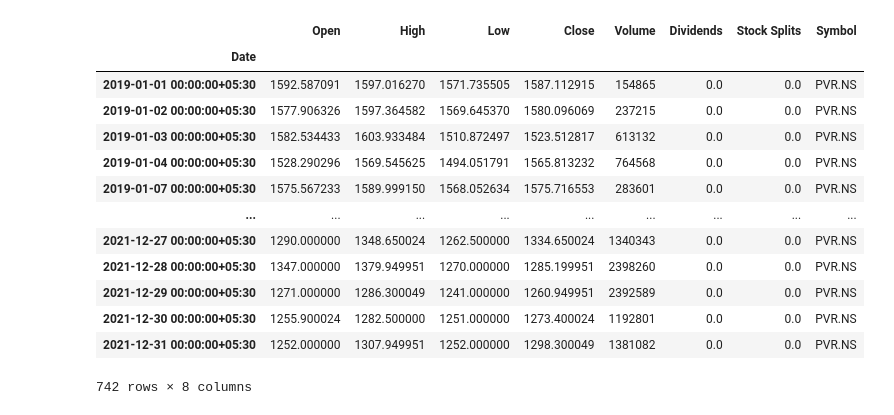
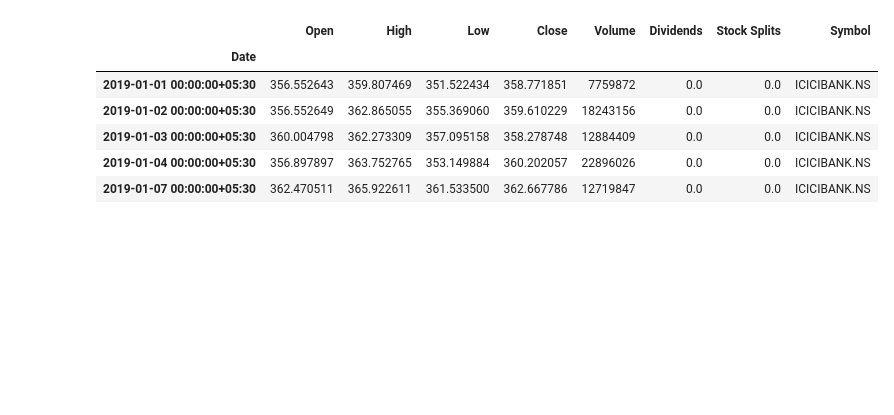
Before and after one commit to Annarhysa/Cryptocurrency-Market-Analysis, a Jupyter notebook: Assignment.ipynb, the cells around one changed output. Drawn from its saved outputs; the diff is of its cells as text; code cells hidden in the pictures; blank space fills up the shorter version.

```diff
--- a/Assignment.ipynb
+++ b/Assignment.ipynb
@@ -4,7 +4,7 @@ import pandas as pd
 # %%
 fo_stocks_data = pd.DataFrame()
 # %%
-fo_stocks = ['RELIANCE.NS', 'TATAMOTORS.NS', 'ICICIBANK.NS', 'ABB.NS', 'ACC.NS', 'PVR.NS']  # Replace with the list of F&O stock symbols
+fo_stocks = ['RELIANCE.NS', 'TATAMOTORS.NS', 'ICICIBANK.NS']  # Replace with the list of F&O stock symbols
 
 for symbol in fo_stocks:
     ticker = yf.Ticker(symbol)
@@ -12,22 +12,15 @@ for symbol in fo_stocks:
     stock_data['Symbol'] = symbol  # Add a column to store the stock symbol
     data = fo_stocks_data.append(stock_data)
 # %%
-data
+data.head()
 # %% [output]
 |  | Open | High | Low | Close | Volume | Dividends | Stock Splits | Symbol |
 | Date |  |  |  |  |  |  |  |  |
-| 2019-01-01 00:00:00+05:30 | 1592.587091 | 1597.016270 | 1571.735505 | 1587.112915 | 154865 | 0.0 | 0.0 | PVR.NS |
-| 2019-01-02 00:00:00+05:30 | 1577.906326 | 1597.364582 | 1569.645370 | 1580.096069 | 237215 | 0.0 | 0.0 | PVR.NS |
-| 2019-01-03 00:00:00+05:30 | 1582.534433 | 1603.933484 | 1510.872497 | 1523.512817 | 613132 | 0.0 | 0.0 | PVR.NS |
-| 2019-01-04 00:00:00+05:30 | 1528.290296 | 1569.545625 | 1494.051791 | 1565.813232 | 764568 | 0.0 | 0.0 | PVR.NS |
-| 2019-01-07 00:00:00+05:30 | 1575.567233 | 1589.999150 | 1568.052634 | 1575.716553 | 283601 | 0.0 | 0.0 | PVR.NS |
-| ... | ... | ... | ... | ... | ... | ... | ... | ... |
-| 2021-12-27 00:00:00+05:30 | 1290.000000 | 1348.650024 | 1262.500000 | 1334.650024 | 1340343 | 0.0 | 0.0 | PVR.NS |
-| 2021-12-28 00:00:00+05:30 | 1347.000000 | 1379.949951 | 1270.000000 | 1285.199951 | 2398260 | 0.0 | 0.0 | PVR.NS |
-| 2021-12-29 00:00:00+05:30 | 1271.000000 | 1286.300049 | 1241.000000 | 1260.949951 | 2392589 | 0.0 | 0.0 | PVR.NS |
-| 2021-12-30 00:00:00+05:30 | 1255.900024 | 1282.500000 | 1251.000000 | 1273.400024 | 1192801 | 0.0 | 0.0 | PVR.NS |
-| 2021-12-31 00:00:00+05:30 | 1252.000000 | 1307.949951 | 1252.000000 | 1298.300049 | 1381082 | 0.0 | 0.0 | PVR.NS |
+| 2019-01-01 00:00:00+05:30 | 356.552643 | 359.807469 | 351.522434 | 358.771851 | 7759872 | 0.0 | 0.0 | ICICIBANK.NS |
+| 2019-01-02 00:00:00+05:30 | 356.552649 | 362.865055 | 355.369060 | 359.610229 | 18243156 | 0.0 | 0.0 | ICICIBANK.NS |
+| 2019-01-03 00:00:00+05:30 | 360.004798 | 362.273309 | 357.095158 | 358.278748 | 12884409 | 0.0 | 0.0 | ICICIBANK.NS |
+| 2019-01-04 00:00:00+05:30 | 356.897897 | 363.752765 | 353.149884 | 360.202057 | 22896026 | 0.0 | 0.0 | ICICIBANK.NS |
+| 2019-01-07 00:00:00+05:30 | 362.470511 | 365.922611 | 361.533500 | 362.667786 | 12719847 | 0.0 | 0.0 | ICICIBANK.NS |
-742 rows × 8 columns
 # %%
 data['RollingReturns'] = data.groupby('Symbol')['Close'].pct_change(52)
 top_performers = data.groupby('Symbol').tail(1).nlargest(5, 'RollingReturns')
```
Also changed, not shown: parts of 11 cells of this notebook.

What you need to do >> Each line above should be returned exactly as written, apart from any pictures.

Response to the exercise >>
Before and after one commit to Annarhysa/Cryptocurrency-Market-Analysis, a Jupyter notebook: Assignment.ipynb, the cells around one changed output. Drawn from its saved outputs; the diff is of its cells as text; code cells hidden in the pictures; blank space fills up the shorter version.

```diff
--- a/Assignment.ipynb
+++ b/Assignment.ipynb
@@ -4,7 +4,7 @@ import pandas as pd
 # %%
 fo_stocks_data = pd.DataFrame()
 # %%
-fo_stocks = ['RELIANCE.NS', 'TATAMOTORS.NS', 'ICICIBANK.NS', 'ABB.NS', 'ACC.NS', 'PVR.NS']  # Replace with the list of F&O stock symbols
+fo_stocks = ['RELIANCE.NS', 'TATAMOTORS.NS', 'ICICIBANK.NS']  # Replace with the list of F&O stock symbols
 
 for symbol in fo_stocks:
     ticker = yf.Ticker(symbol)
@@ -12,22 +12,15 @@ for symbol in fo_stocks:
     stock_data['Symbol'] = symbol  # Add a column to store the stock symbol
     data = fo_stocks_data.append(stock_data)
 # %%
-data
+data.head()
 # %% [output]
 |  | Open | High | Low | Close | Volume | Dividends | Stock Splits | Symbol |
 | Date |  |  |  |  |  |  |  |  |
-| 2019-01-01 00:00:00+05:30 | 1592.587091 | 1597.016270 | 1571.735505 | 1587.112915 | 154865 | 0.0 | 0.0 | PVR.NS |
-| 2019-01-02 00:00:00+05:30 | 1577.906326 | 1597.364582 | 1569.645370 | 1580.096069 | 237215 | 0.0 | 0.0 | PVR.NS |
-| 2019-01-03 00:00:00+05:30 | 1582.534433 | 1603.933484 | 1510.872497 | 1523.512817 | 613132 | 0.0 | 0.0 | PVR.NS |
-| 2019-01-04 00:00:00+05:30 | 1528.290296 | 1569.545625 | 1494.051791 | 1565.813232 | 764568 | 0.0 | 0.0 | PVR.NS |
-| 2019-01-07 00:00:00+05:30 | 1575.567233 | 1589.999150 | 1568.052634 | 1575.716553 | 283601 | 0.0 | 0.0 | PVR.NS |
-| ... | ... | ... | ... | ... | ... | ... | ... | ... |
-| 2021-12-27 00:00:00+05:30 | 1290.000000 | 1348.650024 | 1262.500000 | 1334.650024 | 1340343 | 0.0 | 0.0 | PVR.NS |
-| 2021-12-28 00:00:00+05:30 | 1347.000000 | 1379.949951 | 1270.000000 | 1285.199951 | 2398260 | 0.0 | 0.0 | PVR.NS |
-| 2021-12-29 00:00:00+05:30 | 1271.000000 | 1286.300049 | 1241.000000 | 1260.949951 | 2392589 | 0.0 | 0.0 | PVR.NS |
-| 2021-12-30 00:00:00+05:30 | 1255.900024 | 1282.500000 | 1251.000000 | 1273.400024 | 1192801 | 0.0 | 0.0 | PVR.NS |
-| 2021-12-31 00:00:00+05:30 | 1252.000000 | 1307.949951 | 1252.000000 | 1298.300049 | 1381082 | 0.0 | 0.0 | PVR.NS |
+| 2019-01-01 00:00:00+05:30 | 356.552643 | 359.807469 | 351.522434 | 358.771851 | 7759872 | 0.0 | 0.0 | ICICIBANK.NS |
+| 2019-01-02 00:00:00+05:30 | 356.552649 | 362.865055 | 355.369060 | 359.610229 | 18243156 | 0.0 | 0.0 | ICICIBANK.NS |
+| 2019-01-03 00:00:00+05:30 | 360.004798 | 362.273309 | 357.095158 | 358.278748 | 12884409 | 0.0 | 0.0 | ICICIBANK.NS |
+| 2019-01-04 00:00:00+05:30 | 356.897897 | 363.752765 | 353.149884 | 360.202057 | 22896026 | 0.0 | 0.0 | ICICIBANK.NS |
+| 2019-01-07 00:00:00+05:30 | 362.470511 | 365.922611 | 361.533500 | 362.667786 | 12719847 | 0.0 | 0.0 | ICICIBANK.NS |
-742 rows × 8 columns
 # %%
 data['RollingReturns'] = data.groupby('Symbol')['Close'].pct_change(52)
 top_performers = data.groupby('Symbol').tail(1).nlargest(5, 'RollingReturns')
```
Also changed, not shown: parts of 11 cells of this notebook.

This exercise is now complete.